## PROBLEM DESCRIPTION
Scan the listing below and copy each line holding the word "bold".

## MATERIAL PROVIDED

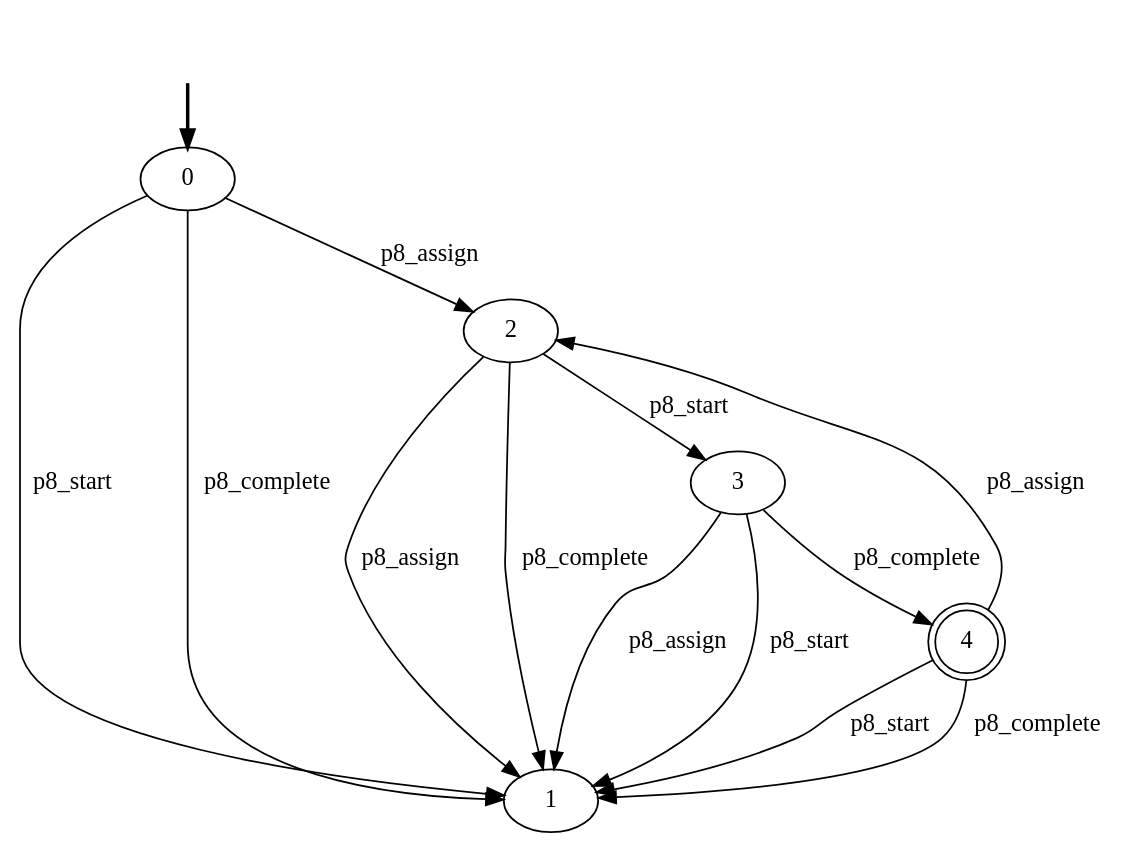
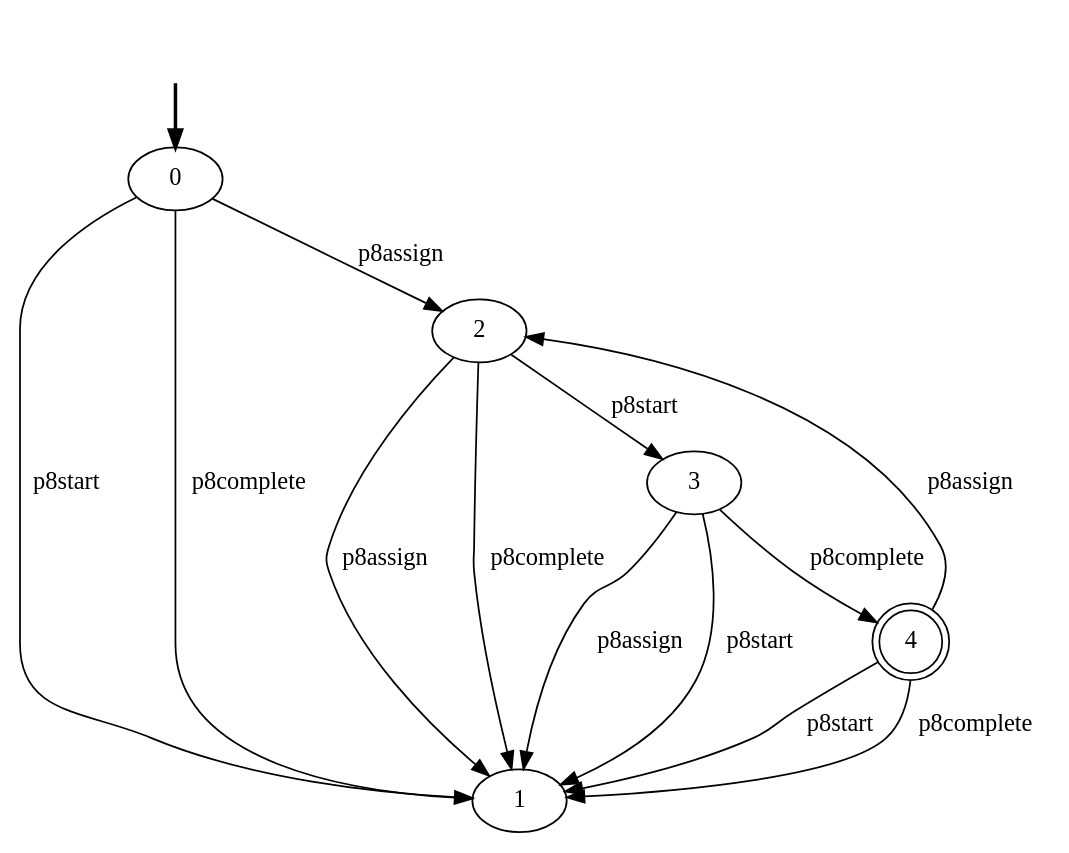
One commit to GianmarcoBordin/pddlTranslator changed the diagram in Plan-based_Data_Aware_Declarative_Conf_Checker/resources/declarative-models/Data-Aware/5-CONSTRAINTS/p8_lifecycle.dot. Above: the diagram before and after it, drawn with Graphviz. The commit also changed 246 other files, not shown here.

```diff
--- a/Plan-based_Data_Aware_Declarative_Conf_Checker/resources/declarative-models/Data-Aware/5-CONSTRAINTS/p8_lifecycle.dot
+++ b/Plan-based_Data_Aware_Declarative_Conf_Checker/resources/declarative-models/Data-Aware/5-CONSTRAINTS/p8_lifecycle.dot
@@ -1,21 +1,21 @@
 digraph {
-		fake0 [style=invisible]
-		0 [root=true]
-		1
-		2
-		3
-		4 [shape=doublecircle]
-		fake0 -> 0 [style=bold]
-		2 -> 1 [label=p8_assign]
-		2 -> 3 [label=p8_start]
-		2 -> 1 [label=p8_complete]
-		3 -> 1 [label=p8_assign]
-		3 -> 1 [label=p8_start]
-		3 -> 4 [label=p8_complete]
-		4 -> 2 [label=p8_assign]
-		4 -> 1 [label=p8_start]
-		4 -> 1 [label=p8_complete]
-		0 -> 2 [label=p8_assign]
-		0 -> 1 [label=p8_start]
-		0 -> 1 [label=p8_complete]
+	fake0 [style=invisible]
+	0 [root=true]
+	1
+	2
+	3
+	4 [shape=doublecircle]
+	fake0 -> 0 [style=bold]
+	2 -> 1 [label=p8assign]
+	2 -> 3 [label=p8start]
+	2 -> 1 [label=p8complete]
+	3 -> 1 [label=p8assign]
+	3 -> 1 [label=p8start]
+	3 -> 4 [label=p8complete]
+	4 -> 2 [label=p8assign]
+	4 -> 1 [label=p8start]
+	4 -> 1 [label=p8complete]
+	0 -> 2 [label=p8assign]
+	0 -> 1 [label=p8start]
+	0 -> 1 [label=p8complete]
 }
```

## TASK SOLUTION
-		fake0 -> 0 [style=bold]
+	fake0 -> 0 [style=bold]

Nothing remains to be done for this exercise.